The Soldiers played an important part in controlling Boomers, as well as preventing the “Sooner” participants of the Land Run from entering the territory before the rush officially began. The Buffalo Soldiers’ service overlapped with the creation of the Oklahoma National Guard in 1895. Additionally, members at Fort Reno played a peacekeeping role on the central plains as the territory transitioned to a state.
“I hadn’t seen a lot of minority officers, so I didn’t think it was possible,” said Albright about his initial enlistment. “When I got to the Fires Brigade, I was like ‘Oh, well I can see I can probably make this happen.’”
He started his pursuit in becoming an officer in the Army as a result of his enlistment experience, and found that the role of warrant officer would allow him to affect change while staying specialized in a certain field. Albright said he learned a lot about writing policies and how to make changes “the right way.”
“He was prior enlisted before he became a warrant officer,” said Spc. Crystal Roseman, human resources clerk, 90th Troop Command. “For someone in a leadership position, that is something I really look up to – when they remember where they came from. Those are the traits I would like to keep from him.
‘That is something that I would like to be as well whenever I become a leader. He is inspiring and he does help you move forward. And he takes very good care of us.”
Albright feels strongly about helping his Soldiers move forward. When he was enlisted, a huge frustration for him was it seemed he was having to train himself for his job, rather than be trained on how to do the job by those with more experience. As a leader, he tries to keep his people engaged and trained so they are prepared if they have to deploy as the personnel shop.
With his care in ensuring the professionalism of his Soldiers, Albright advises those in and out of the military who might identify with his story, and are possibly having a hard time striving to succeed, to “embrace the challenge.”
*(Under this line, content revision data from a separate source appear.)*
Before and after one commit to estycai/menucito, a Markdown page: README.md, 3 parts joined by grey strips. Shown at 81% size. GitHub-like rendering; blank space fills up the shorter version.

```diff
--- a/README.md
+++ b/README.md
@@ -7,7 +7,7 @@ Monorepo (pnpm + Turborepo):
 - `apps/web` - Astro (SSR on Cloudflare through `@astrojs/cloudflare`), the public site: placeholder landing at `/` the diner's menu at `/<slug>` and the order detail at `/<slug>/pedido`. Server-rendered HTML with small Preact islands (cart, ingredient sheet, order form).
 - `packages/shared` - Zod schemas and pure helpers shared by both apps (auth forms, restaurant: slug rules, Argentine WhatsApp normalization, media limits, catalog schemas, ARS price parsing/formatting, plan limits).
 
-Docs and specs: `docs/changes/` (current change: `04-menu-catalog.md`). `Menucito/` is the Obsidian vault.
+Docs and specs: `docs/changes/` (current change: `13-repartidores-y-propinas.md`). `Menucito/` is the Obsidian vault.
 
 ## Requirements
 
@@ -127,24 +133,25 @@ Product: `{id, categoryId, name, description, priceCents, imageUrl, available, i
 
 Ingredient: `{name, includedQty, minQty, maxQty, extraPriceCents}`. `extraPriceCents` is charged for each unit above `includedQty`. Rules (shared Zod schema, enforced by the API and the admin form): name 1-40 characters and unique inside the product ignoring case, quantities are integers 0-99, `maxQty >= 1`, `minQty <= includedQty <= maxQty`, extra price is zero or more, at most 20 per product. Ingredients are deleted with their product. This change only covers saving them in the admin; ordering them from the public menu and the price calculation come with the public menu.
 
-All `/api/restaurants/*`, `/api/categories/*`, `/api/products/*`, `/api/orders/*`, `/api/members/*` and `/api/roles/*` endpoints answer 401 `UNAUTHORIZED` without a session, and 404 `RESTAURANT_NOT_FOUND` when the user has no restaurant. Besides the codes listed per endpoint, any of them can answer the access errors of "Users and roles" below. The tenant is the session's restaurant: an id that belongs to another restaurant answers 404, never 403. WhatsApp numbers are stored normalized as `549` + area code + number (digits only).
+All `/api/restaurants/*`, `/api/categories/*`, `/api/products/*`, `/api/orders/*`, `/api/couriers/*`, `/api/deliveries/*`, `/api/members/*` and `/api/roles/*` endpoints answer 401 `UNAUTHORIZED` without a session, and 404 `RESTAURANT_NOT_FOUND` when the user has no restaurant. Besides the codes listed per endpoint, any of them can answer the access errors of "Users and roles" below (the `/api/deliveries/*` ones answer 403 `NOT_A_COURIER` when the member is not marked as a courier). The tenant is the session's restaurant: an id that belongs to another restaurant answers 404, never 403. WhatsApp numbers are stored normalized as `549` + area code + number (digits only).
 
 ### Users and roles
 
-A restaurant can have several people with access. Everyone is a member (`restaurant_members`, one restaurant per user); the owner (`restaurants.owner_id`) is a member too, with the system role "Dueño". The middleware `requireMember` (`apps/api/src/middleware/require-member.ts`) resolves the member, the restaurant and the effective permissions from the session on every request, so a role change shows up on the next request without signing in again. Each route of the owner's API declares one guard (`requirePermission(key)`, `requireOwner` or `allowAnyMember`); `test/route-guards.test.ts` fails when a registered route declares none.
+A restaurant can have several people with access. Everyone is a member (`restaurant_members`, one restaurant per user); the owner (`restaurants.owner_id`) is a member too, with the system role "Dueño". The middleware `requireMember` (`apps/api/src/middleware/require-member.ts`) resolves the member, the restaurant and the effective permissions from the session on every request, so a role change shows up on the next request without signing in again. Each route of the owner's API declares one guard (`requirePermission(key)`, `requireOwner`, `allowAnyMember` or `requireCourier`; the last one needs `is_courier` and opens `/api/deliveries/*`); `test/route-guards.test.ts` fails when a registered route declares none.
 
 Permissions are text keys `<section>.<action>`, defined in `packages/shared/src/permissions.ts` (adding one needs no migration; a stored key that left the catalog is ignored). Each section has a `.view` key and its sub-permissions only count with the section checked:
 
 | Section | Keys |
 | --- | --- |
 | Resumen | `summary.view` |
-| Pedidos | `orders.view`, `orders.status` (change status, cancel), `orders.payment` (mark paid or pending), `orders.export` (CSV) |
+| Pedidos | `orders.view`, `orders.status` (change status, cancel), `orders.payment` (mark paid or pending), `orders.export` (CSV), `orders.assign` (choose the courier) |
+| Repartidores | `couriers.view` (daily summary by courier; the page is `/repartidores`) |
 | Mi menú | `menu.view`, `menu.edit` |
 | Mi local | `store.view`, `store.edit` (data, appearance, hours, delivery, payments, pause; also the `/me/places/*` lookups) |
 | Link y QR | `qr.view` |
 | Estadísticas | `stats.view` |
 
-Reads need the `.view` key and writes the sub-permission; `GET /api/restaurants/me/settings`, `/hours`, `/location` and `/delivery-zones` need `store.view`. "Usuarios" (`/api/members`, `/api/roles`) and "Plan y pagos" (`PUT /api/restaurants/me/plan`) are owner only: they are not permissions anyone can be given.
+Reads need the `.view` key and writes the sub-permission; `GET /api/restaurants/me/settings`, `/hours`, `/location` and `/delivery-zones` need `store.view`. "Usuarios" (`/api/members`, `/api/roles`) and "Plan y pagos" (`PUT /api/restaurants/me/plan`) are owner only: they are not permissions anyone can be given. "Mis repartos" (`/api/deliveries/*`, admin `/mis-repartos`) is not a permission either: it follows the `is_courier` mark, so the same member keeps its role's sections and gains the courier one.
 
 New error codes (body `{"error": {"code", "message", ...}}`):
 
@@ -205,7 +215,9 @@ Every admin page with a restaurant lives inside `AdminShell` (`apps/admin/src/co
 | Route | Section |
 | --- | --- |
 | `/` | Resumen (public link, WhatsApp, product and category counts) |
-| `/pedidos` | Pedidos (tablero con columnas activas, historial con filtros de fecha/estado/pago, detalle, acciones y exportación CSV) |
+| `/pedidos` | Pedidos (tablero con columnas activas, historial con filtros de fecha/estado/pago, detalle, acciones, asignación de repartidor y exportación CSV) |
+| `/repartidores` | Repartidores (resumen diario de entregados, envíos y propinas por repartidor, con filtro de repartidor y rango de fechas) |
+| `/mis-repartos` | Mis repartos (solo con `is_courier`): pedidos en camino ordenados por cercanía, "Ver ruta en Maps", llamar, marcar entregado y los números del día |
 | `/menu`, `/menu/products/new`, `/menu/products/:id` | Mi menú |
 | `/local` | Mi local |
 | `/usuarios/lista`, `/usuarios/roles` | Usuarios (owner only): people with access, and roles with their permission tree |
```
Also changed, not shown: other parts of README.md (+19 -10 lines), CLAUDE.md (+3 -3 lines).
“I got through it knowing at some point I was going to be able to make some changes,” Albright said. “It’s not going to always be 100% easy.”